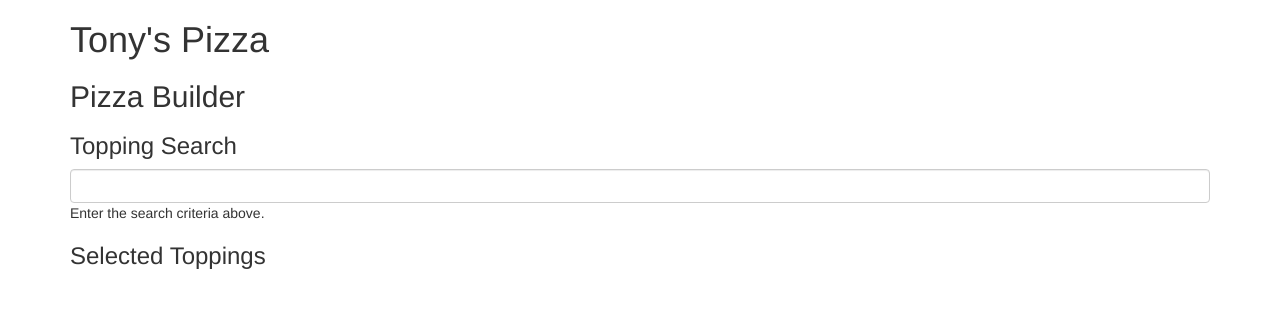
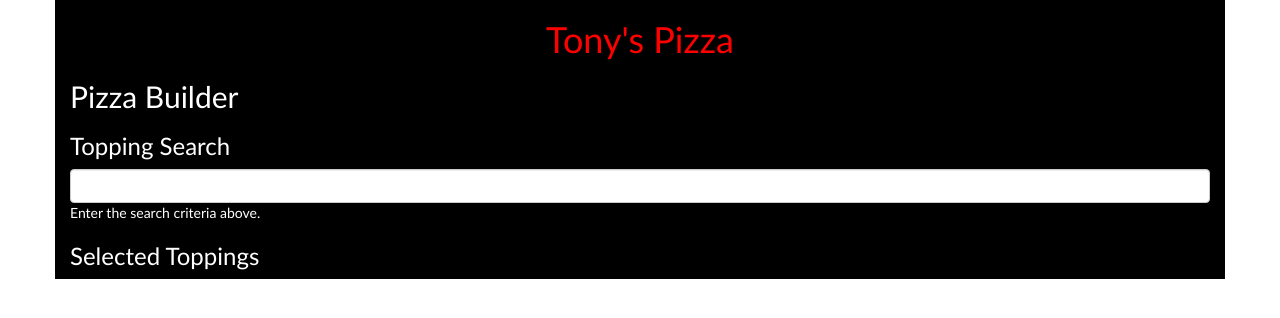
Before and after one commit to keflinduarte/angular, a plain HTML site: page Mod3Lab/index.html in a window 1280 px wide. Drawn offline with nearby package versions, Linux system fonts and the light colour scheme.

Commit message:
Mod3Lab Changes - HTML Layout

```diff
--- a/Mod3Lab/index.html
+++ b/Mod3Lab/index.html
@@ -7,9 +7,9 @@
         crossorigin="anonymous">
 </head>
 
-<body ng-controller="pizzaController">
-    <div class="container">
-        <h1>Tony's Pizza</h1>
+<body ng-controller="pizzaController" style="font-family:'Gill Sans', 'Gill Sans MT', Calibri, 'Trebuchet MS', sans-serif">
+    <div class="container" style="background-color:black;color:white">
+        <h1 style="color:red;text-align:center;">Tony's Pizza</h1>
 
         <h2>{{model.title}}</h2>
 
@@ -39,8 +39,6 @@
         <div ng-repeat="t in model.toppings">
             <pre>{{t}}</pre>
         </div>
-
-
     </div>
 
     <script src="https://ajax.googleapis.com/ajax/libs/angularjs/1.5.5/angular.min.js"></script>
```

# [ACTIVITY]
Go through the records above and write out every line exactly, passing over the pictures.

# [YOUR SOLUTION]
Before and after one commit to keflinduarte/angular, a plain HTML site: page Mod3Lab/index.html in a window 1280 px wide. Drawn offline with nearby package versions, Linux system fonts and the light colour scheme.

Commit message:
Mod3Lab Changes - HTML Layout

```diff
--- a/Mod3Lab/index.html
+++ b/Mod3Lab/index.html
@@ -7,9 +7,9 @@
         crossorigin="anonymous">
 </head>
 
-<body ng-controller="pizzaController">
-    <div class="container">
-        <h1>Tony's Pizza</h1>
+<body ng-controller="pizzaController" style="font-family:'Gill Sans', 'Gill Sans MT', Calibri, 'Trebuchet MS', sans-serif">
+    <div class="container" style="background-color:black;color:white">
+        <h1 style="color:red;text-align:center;">Tony's Pizza</h1>
 
         <h2>{{model.title}}</h2>
 
@@ -39,8 +39,6 @@
         <div ng-repeat="t in model.toppings">
             <pre>{{t}}</pre>
         </div>
-
-
     </div>
 
     <script src="https://ajax.googleapis.com/ajax/libs/angularjs/1.5.5/angular.min.js"></script>
```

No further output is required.